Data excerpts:
• • • •
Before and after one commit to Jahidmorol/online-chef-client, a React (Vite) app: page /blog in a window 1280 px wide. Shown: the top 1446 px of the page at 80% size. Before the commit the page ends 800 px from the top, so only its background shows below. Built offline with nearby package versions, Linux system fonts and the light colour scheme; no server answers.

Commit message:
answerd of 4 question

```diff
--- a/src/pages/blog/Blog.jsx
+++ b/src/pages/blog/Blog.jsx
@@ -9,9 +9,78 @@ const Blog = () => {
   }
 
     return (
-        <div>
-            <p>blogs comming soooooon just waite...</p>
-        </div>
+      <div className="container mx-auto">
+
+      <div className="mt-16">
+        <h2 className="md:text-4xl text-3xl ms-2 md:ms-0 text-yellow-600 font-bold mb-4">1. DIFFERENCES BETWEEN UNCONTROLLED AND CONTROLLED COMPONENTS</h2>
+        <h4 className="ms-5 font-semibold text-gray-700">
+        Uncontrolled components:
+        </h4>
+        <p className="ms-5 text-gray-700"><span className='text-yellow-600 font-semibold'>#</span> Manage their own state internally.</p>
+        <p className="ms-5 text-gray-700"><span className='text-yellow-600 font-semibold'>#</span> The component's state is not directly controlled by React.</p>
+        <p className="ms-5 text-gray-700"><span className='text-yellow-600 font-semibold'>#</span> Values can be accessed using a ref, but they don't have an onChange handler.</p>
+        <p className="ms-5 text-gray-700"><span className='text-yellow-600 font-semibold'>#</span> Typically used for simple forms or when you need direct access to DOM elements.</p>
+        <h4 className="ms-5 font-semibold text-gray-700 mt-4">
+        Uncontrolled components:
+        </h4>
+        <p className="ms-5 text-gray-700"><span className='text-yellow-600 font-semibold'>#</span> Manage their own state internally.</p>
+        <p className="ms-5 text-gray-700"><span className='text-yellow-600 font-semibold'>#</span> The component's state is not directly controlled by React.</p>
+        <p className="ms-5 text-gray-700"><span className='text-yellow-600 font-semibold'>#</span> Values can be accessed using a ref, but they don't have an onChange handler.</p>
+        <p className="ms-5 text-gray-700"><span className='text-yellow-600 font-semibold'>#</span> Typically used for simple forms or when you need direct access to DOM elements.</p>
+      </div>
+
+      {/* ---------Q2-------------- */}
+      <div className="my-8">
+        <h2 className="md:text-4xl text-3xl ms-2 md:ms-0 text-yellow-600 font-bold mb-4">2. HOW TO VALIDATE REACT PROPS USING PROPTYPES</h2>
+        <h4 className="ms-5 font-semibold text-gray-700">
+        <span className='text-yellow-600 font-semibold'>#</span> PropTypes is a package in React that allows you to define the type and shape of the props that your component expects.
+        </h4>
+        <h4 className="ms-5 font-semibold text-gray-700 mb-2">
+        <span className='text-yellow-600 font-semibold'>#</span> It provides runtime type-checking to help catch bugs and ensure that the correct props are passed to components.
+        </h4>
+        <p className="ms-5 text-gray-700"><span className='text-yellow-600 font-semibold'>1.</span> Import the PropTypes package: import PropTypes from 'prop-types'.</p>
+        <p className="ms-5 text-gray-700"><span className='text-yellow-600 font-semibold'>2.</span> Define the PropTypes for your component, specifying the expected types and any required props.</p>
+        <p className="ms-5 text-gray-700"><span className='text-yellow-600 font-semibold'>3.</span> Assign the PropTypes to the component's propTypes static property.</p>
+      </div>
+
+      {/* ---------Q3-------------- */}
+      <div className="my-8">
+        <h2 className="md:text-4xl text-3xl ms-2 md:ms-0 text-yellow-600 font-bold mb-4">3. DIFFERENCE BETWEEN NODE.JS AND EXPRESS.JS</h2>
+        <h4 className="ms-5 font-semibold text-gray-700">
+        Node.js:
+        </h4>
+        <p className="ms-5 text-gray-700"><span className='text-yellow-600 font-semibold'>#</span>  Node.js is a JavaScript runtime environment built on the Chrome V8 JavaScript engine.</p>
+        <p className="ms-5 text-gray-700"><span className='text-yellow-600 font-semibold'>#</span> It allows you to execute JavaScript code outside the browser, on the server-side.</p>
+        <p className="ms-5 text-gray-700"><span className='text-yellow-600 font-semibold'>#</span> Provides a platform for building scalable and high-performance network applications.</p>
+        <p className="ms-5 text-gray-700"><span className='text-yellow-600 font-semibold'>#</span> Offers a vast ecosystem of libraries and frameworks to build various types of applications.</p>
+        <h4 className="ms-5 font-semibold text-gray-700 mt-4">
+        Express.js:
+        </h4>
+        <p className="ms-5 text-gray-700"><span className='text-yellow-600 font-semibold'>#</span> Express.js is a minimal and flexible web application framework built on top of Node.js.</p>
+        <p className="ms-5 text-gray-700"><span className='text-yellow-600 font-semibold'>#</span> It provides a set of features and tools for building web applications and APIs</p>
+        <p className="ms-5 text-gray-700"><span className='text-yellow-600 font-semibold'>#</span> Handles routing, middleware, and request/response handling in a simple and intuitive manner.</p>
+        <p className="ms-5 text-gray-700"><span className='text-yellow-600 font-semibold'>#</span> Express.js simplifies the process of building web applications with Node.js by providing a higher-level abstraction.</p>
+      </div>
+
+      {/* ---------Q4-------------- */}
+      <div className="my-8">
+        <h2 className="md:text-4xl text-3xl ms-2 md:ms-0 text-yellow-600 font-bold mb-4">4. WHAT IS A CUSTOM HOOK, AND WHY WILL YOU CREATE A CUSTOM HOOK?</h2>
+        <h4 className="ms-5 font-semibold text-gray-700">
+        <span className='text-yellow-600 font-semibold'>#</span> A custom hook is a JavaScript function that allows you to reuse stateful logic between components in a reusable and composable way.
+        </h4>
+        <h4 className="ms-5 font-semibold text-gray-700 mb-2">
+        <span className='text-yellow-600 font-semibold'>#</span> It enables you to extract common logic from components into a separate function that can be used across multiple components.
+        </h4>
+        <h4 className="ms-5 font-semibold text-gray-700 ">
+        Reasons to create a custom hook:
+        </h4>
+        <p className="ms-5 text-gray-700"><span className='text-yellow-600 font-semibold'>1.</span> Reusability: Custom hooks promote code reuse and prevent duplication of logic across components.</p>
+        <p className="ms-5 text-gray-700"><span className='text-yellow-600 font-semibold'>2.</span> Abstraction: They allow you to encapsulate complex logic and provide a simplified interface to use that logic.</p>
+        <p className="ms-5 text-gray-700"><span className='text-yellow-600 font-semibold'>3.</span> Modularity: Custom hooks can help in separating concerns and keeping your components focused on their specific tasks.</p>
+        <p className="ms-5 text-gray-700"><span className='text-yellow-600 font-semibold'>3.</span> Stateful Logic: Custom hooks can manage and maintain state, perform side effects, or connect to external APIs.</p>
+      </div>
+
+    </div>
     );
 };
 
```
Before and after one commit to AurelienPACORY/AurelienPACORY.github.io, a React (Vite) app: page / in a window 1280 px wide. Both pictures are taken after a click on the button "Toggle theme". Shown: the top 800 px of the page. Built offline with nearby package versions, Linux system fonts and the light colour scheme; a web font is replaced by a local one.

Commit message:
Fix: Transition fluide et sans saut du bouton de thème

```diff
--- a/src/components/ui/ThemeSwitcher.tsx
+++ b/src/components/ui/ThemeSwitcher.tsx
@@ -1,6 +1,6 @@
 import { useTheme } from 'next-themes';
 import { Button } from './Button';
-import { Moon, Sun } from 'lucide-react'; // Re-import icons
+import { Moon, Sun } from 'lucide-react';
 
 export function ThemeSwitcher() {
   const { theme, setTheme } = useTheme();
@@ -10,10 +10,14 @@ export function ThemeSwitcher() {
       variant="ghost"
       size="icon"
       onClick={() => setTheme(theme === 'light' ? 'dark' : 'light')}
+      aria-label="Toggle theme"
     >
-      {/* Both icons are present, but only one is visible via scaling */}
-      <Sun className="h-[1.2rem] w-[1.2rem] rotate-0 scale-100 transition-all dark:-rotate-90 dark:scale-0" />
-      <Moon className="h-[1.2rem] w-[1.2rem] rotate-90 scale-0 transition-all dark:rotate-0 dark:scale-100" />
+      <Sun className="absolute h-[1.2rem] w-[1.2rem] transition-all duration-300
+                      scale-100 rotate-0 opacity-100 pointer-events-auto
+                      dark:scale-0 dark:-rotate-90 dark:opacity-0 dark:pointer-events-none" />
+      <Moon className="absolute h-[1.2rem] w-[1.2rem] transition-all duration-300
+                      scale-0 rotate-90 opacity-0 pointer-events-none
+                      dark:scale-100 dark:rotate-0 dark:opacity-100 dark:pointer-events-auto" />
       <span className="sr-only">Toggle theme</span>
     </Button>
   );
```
• • • •
YOUR TASK >> Wherever the string "opacity" shows up in a line above, tally that line, and answer with the final number alone.

PROBLEM SOLUTION >> 4